illustration by Johanna Goodman
Milwaukee’s City Hall has been remarkably short on political theater for the past decade. With some exceptions – particularly the confrontational tactics and bribery conviction of former Ald. Michael McGee Jr., and the combative rhetoric of Ald. Bob Donovan – city government has avoided the acrimony and factionalism that increasingly defines its county, state and federal counterparts.
Insiders say much of the credit for keeping the city cool belongs to former Ald. Willie Hines Jr., who presided over the Common Council from April 2004 to Feb. 1 of this year. Hines agrees that his biggest accomplishment was getting the council to work together “for the greater good of the city.”
Now, with Hines’ departure to become associate director of the city Housing Authority, council members anticipate his successor, West Side Ald. Michael Murphy, will prompt the council to be more vocal and assertive, although not necessarily more contentious.
“I expect he’ll display the sharpness of his elbows a little bit more than I did,” Hines says, which could mean pressing Mayor Tom Barrett harder on carrying out council-
approved policies. Or, as Downtown Ald. Bob Bauman says, Murphy could attempt to “give the administration a stiffer backbone.”
Although Barrett, Murphy, Hines and most other council members agree on many issues, Murphy says he’s “a strong believer in checks and balances” who feels members should be able to disagree with each other and Barrett without personal attacks.
And whereas Hines was a low-profile supporter of Downtown and neighborhood development, council members expect Murphy to use the presidency to more visibly push his top issues. Murphy has already called for a regional summit on battling heroin abuse, and he’s a leading voice on the impact of mortgage foreclosures. He says his other priorities include addressing disproportionate black male unemployment and incarceration, and attracting residents interested in an urban lifestyle.
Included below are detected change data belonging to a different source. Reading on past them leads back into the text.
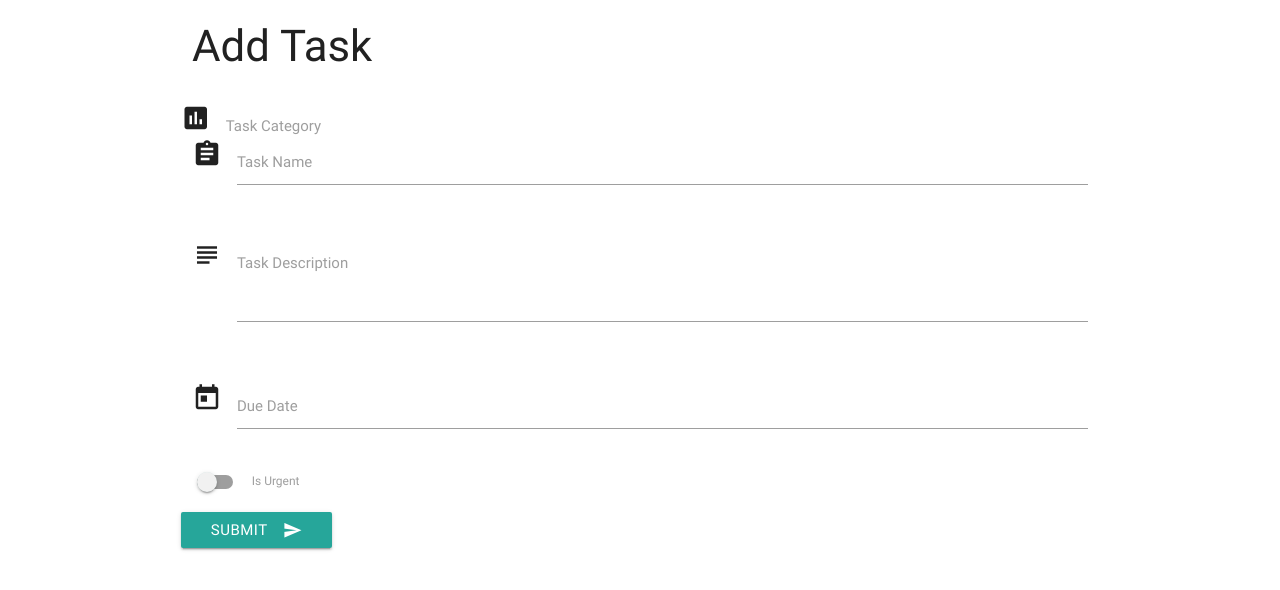
Repository: francisillingworth/task-manager-flask-miniproject
Page: http://localhost/add_task
The author's editor kept a record of every edit. The page is drawn from the files as they stood at one moment, then again after the next edit.
The browser window is 1280 px wide. The pictures show the whole page.
The page is served by the project's application, run on Flask 3 (app.py). Queries for data that is not in the repository find no rows.

Above is the page before.
Console error: TypeError: Cannot read properties of null (reading 'addEventListener')

After the next edit:
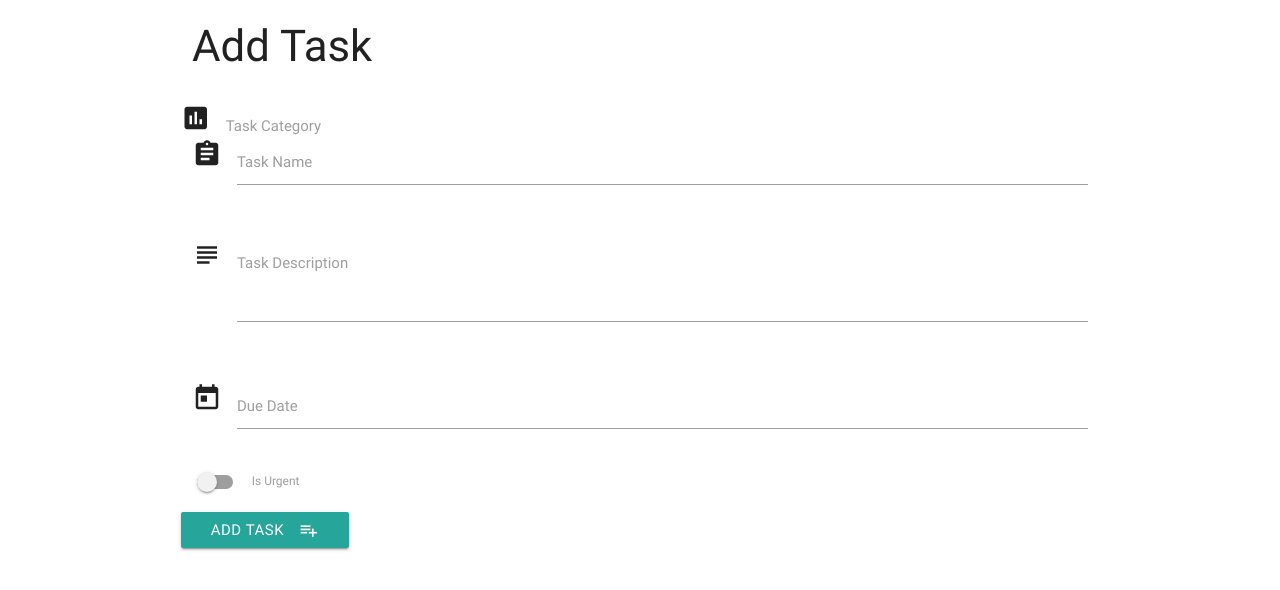
The edit:
--- a/templates/addtask.html
+++ b/templates/addtask.html
@@ -45,10 +45,10 @@
             </div>
         </div>
         <div class="row">
-         <button class="btn waves-effect waves-light" type="submit" name="action">Submit
-    <i class="material-icons right">send</i>
+            <button class="btn waves-effect waves-light" type="submit" name="action">Add Task
+    <i class="material-icons right">playlist_add</i>
   </button>
-
+        </div>
     </form>
 </div>
 
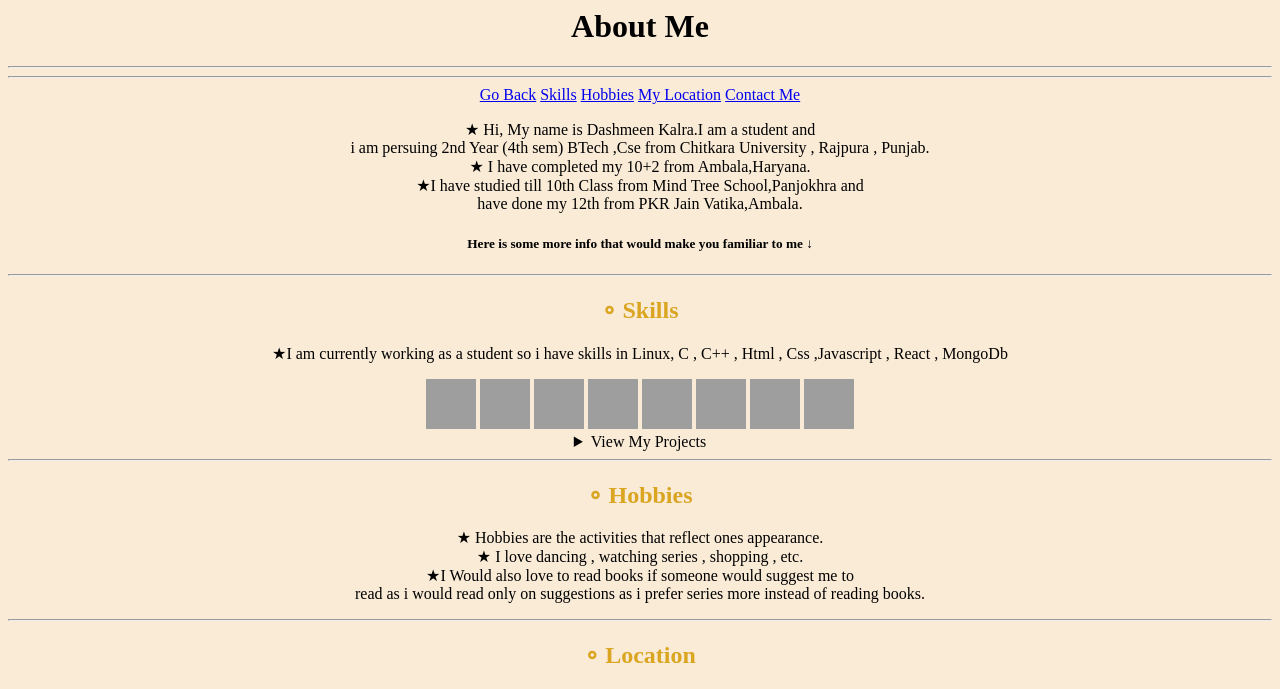
Repository: dashmeenkalra/dashmeen_kalra
Page: first.html
An editor plug-in stored every save of this project. The page is shown before and after the next save, followed by the edit.
The browser window is 1280 px wide. The pictures show the part of the page from y = 0 to 689 px (the page is 1207 px tall).
Pictures or frames that could not be fetched are drawn as grey boxes.

Above is the page before, as saved 2023-02-22 20:29:56.

### first.html
<html>
    <head>
        <link rel="icon" type="image/x-icon" href="https://th.bing.com/th/id/R.fd5a137d4cc43657449836c511c422e1?rik=xs4NJnZD7SrL9w&riu=http%3a%2f%2fcdn.onlinewebfonts.com%2fsvg%2fimg_24787.png&ehk=XT7ycIEO1QBstZHkYYA%2fmHm7bSjaBM1nSo61Bl%2bnJSs%3d&risl=&pid=ImgRaw&r=0">
        <title>
            About Me
        </title>
    </head>
    <body style="background-color: antiquewhite;">
        <header>
        <header id ="header">
        <center>
        <h1 style="color: ;"> About Me </h1><hr/><hr/>
        <a href ="profile.html" >Go Back</a>
        <a href="#skills" >Skills</a>
        <a href="#hobbies" >Hobbies</a>
        <a href="#mylocation" >My Location</a>
        <a href="#contactme" >Contact Me</a>
        </header>
        <center>
       <p>
        <span> &bigstar; Hi, My name is Dashmeen Kalra.I am a student and </br> i am persuing 2nd Year (4th sem) BTech ,Cse from Chitkara University , Rajpura , Punjab.</br>&bigstar; I have completed my 10+2 from Ambala,Haryana.</br>
            &bigstar;I have studied till 10th Class from Mind Tree School,Panjokhra and</br> have done my 12th from PKR Jain Vatika,Ambala.</br>
       <h5 style=" font:bold;">  Here is some more info that would make you familiar to me &DownArrow;</h5>
       </span>
       </p>
       </center>
    <hr/>
    </body>
        <center>
            <div id="skills">
            <h2 style="color: goldenrod ;">
                &SmallCircle; Skills
            </h2>
            <p>&bigstar;I am currently working as a student so i have skills in Linux, C , C++ , Html , Css ,Javascript , React , MongoDb</p>
            <img src="https://th.bing.com/th/id/OIP.N1aPrczytmOFgXqnXVHWTwHaIL?w=197&h=218&c=7&r=0&o=5&dpr=1.7&pid=1.7" alt="linux" height="50" width="50"/>
            <img src=" https://th.bing.com/th/id/OIP.w9AIOO6Cfup6aToV1E-dEQHaIr?pid=ImgDet&rs=1" alt="C" height="50" width="50"/>
            <img src="https://th.bing.com/th/id/OIP.bWumUpOSAGoqpVsO18ef2wHaHX?w=229&h=220&c=7&r=0&o=5&dpr=1.7&pid=1.7" alt="C++" height="50" width="50"/>
            <img src="https://cdn-icons-png.flaticon.com/512/732/732212.png" alt="html" height="50"width="50"/>
            <img src="https://cdn.pixabay.com/photo/2017/08/05/11/16/logo-2582747_960_720.png"
             alt ="css" height="50"width="50"/>
            <img src="https://www.citypng.com/public/uploads/preview/js-javascript-round-logo-icon-png-11662226392lsrrajcm0y.png" alt="javascript"  height="50"width="50"/>
            <img src ="https://cdn1.iconfinder.com/data/icons/soleicons-solid-vol-1/64/reactjs_javascript_library_atom_atomic_react-512.png" alt="react" height="50"width="50"/>
            <img src="https://www.opc-router.de/wp-content/uploads/2021/03/mongodb_thumbnail.png" alt="mongoDb" height="50"width="50"/>
            <details>
                <summary> View My Projects</summary>
                <p> I Will Provide Links After Completing projects</p>
            </details>
            <hr/>
            </div>
            <div id="hobbies">
            <h2 style="color: goldenrod ;">
                &SmallCircle; Hobbies
            </h2>
            <p>&bigstar; Hobbies are the activities that reflect ones appearance. </br> &bigstar; I love dancing , watching series , shopping , etc.</br>
            &bigstar;I Would also love to read books if someone would suggest me to</br> read as i would read only on suggestions as i prefer series more instead of reading books.
            </p>
            <hr/>
            </div>
            <div id="mylocation">
            <h2 style="color: goldenrod ;">
                &SmallCircle; Location
            </h2>
            <iframe src="https://www.google.com/maps/embed?pb=!1m18!1m12!1m3!1d110152.16762166744!2d76.70738530688229!3d30.372109374687426!2m3!1f0!2f0!3f0!3m2!1i1024!2i768!4f13.1!3m3!1m2!1s0x390fb62a421e6f11%3A0xebd28a29f7258d14!2sAmbala%2C%20Haryana!5e0!3m2!1sen!2sin!4v1677039049525!5m2!1sen!2sin" width="500" height= "300" style="border:0;" allowfullscreen="" loading="lazy" referrerpolicy="no-referrer-when-downgrade"></iframe>
            <hr/>
            </div>
            <div id="contactme">
            <h2 style="color: goldenrod ;">
                &SmallCircle; Contact Me &phone;
            </h2>

            <a href="https://github.com/dashmeenkalra"
            target="_blank"><img src="https://clipground.com/images/github-icon-clipart-7.png" alt="github" height="50" width = "50" /></a>
            <a href="https://www.linkedin.com/in/dashmeen-kalra-9309a722a/"
            target="_blank"><img src="https://th.bing.com/th/id/OIP.w_zDkEJ9aLiWR-g0rff8hwHaHa?pid=ImgDet&rs=1" alt="linkedin" height="50" width="50"/></a>
            <a href="https://stackoverflow.com/users/21198244/dashmeen"
            target = "_blank"><img src="https://th.bing.com/th/id/OIP.JyZctYsMq8H83u4Bn9kPOAHaC5?w=310&h=137&c=7&r=0&o=5&dpr=1.7&pid=1.7" alt="stackoverflow" height="50" width="50"/></a>
            <a href="dashmeenkalra21@gmail.com"
            target="_blank"><img src="https://th.bing.com/th/id/R.66cdca2a32dc3ffee6c16b1b39615096?rik=LPgeH3rxBq4QBA&riu=http%3a%2f%2fwww.clintonfitch.com%2fwp-content%2fuploads%2f2018%2f01%2fGmail-Icon.png&ehk=faQcrEq8H976O8CxSZcIBjaMzIGFMSDDtixcpxVRgrc%3d&risl=&pid=ImgRaw&r=0" alt="gmail" height="50" width="50"/></a>
            </div>
        </center>
        <footer>
            <center>
            <h5 style ="color: goldenrod"> &copy; My Profile</h5>
            <a href="#header">Go to Top</a>
            </center>
        </footer>
    </body>
</html>

After the next save:
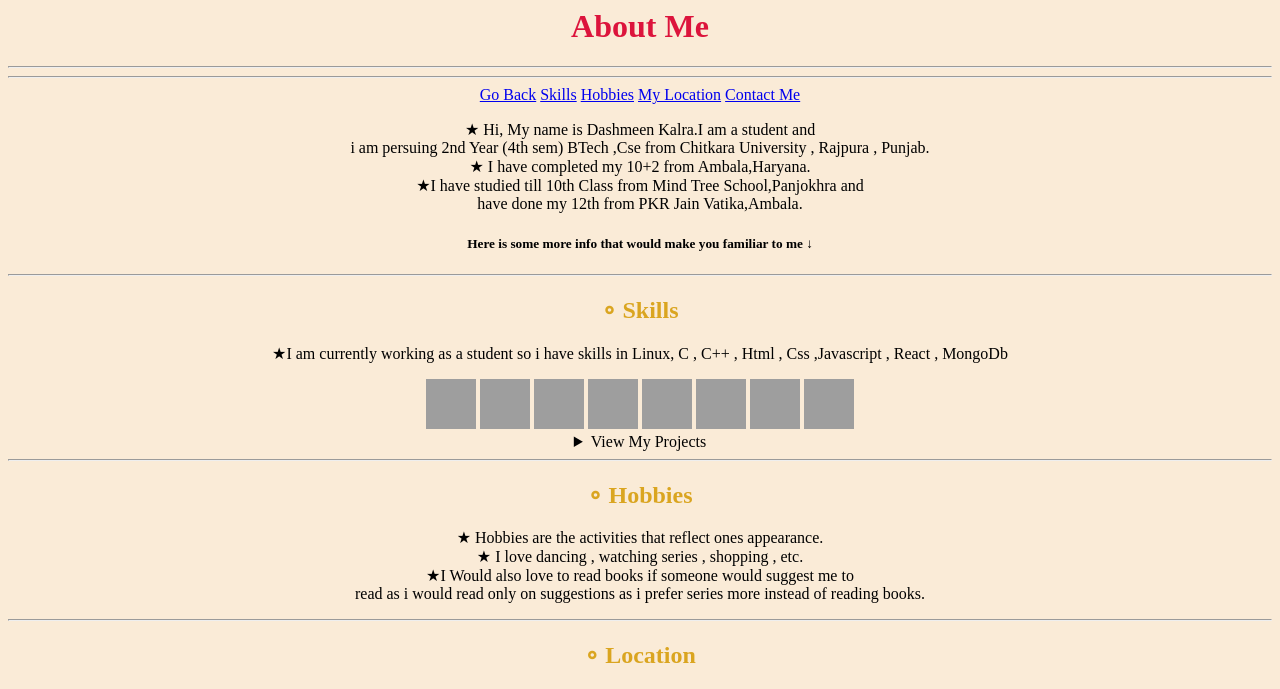
Saved 8 s later.
--- a/first.html
+++ b/first.html
@@ -9,7 +9,7 @@
         <header>
         <header id ="header">
         <center>
-        <h1 style="color: ;"> About Me </h1><hr/><hr/>
+        <h1 style="color: crimson;"> About Me </h1><hr/><hr/>
         <a href ="profile.html" >Go Back</a>
         <a href="#skills" >Skills</a>
         <a href="#hobbies" >Hobbies</a>
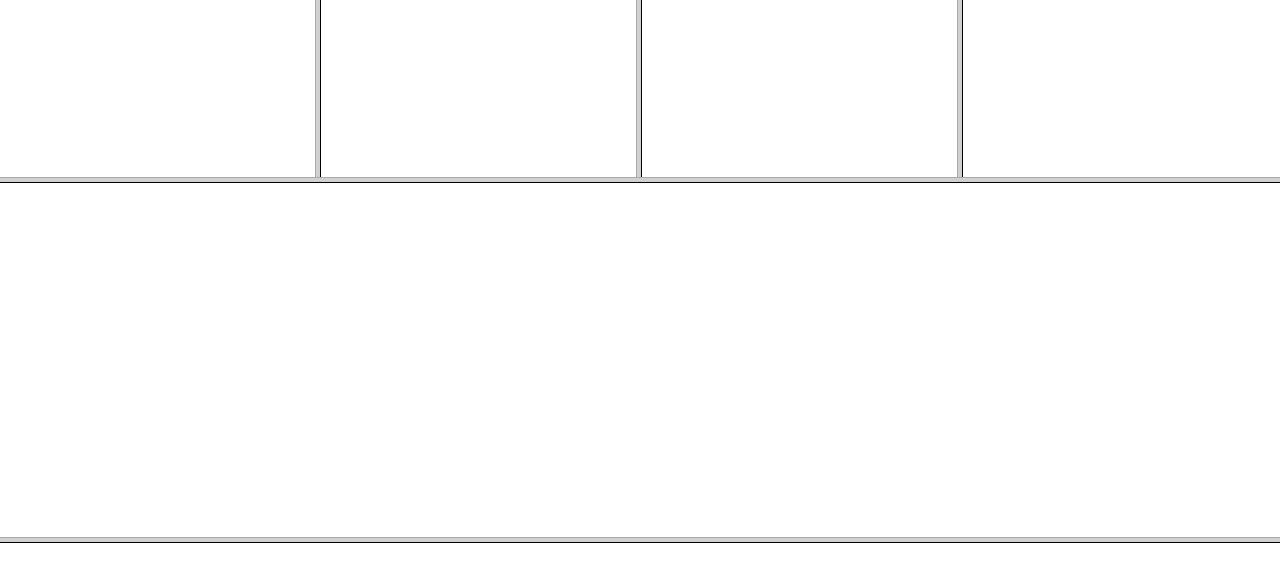
Repository: paul2oh/hellowjava
Page: workspace/javastart_svn/src/javastart/WebContent/clientPrg/a01_html/a05_test1.html
The author's editor kept a copy of each file at every save. The page is drawn from the files as they stood at one save, then again after the next save.
The browser window is 1280 px wide. The pictures show the whole page.

Above is the page before, as saved 2017-01-03 10:12:34.

After the next save:
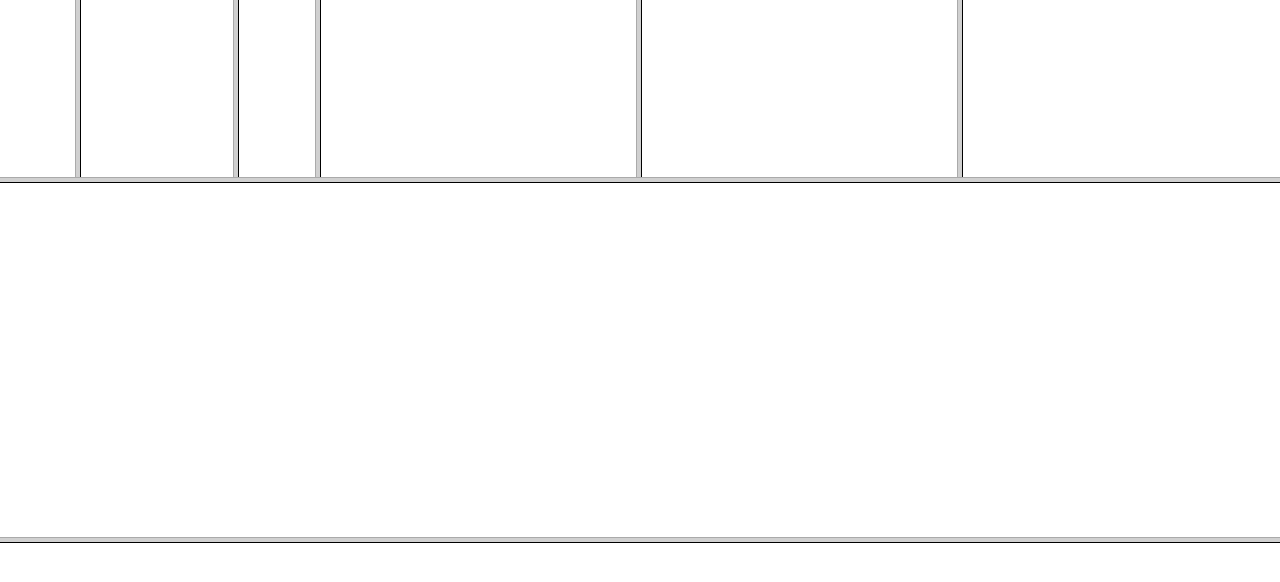
Saved 19 s later.
--- a/workspace/javastart_svn/src/javastart/WebContent/clientPrg/a01_html/a05_test1.html
+++ b/workspace/javastart_svn/src/javastart/WebContent/clientPrg/a01_html/a05_test1.html
@@ -47,7 +47,11 @@
 <!-- 4번 -->
 <frameset rows="25%,50%,25%">
 	<frameset cols="25%,25%,25%,25%">
-	<frameset cols="25%,50%,25%"></frameset>
+	<frameset cols="25%,50%,25%">
+	<frame />
+	<frame />
+	<frame />
+	</frameset>
 	<frame />
 	<frame />
 	<frame />

After the save that followed:
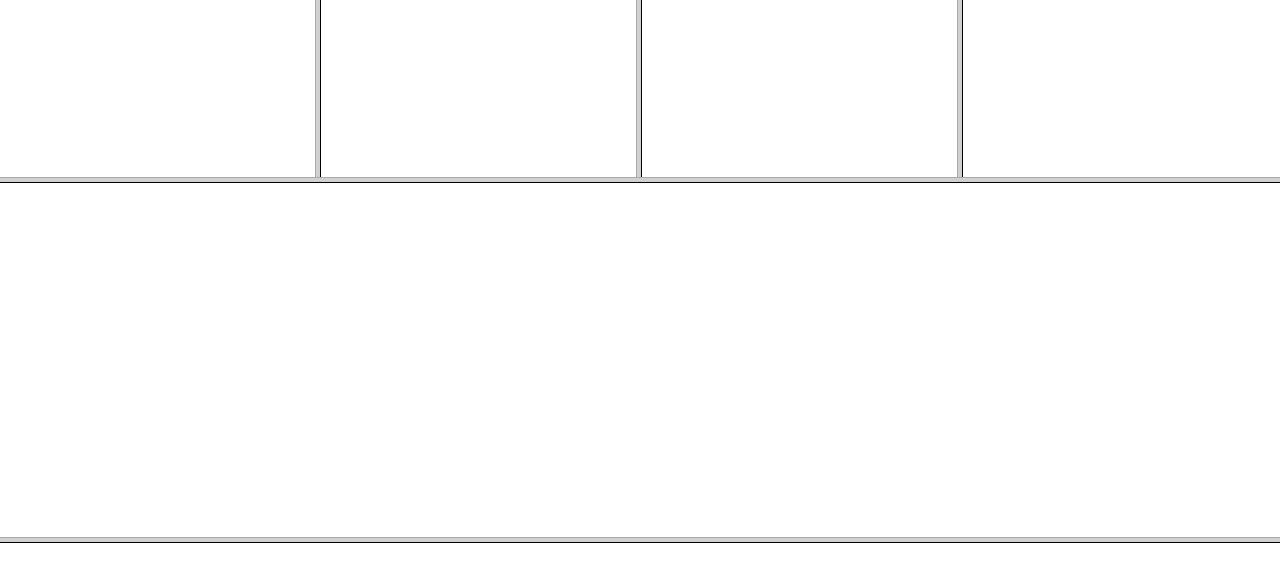
Saved 44 s later.
--- a/workspace/javastart_svn/src/javastart/WebContent/clientPrg/a01_html/a05_test1.html
+++ b/workspace/javastart_svn/src/javastart/WebContent/clientPrg/a01_html/a05_test1.html
@@ -47,7 +47,7 @@
 <!-- 4번 -->
 <frameset rows="25%,50%,25%">
 	<frameset cols="25%,25%,25%,25%">
-	<frameset cols="25%,50%,25%">
+	<frame />
 	<frame />
 	<frame />
 	<frame />
@@ -57,7 +57,7 @@
 	<frame />
 
 	</frameset>
-	<frame  />
+	<frameset cols="25%,50%,25%">
 	<frame  />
Both Murphy and Hines have said they’d like to be mayor some day, and the council president has a better platform than other council members for such a race. But where Hines once seemed to be positioning himself to run against Barrett, his move into the Barrett administration averts such a prospect – even though federal conflict-of-interest rules threw his Housing Authority job into doubt shortly after his appointment.
Murphy and Hines say they have no plans to challenge Barrett in 2016, leaving Sheriff David Clarke Jr., Ald. Joe Davis Sr. and possibly Donovan to ponder campaigns.
Meanwhile, here’s a look at whose stock is rising or falling as a result of Murphy’s first round of committee assignments:
(Rising) Nik Kovac
By naming the East Side alderman to succeed him as chairman of the Finance & Personnel Committee, Murphy has elevated Kovac, 36, to the council’s No. 2 spot. Kovac, a Harvard math graduate, says he wants to push back against state decisions that fiscally hamstring the city.
(Holding steady) Bob Donovan
The veteran South Side alderman is now the only council member without a committee chairmanship or vice chairmanship, extending his political isolation. But he’s still thankful that Murphy granted his No. 1 wish and returned him to the Public Safety Committee, which he once chaired, to pursue his signature issues of law and order.
(Dropping) Rocky Marcoux
Three of the city development commissioner’s critics – Bauman, Kovac and Walker’s Point Ald. Jose Perez – now dominate the five-member Zoning & Neighborhood Development Committee that oversees his department. Bauman and Kovac say they’ll press Marcoux to be more transparent.
Don’t expect a significant retreat from Hines’ collaborative style, Murphy says. After all, “as a middle child, I learned to recognize the importance of compromise.”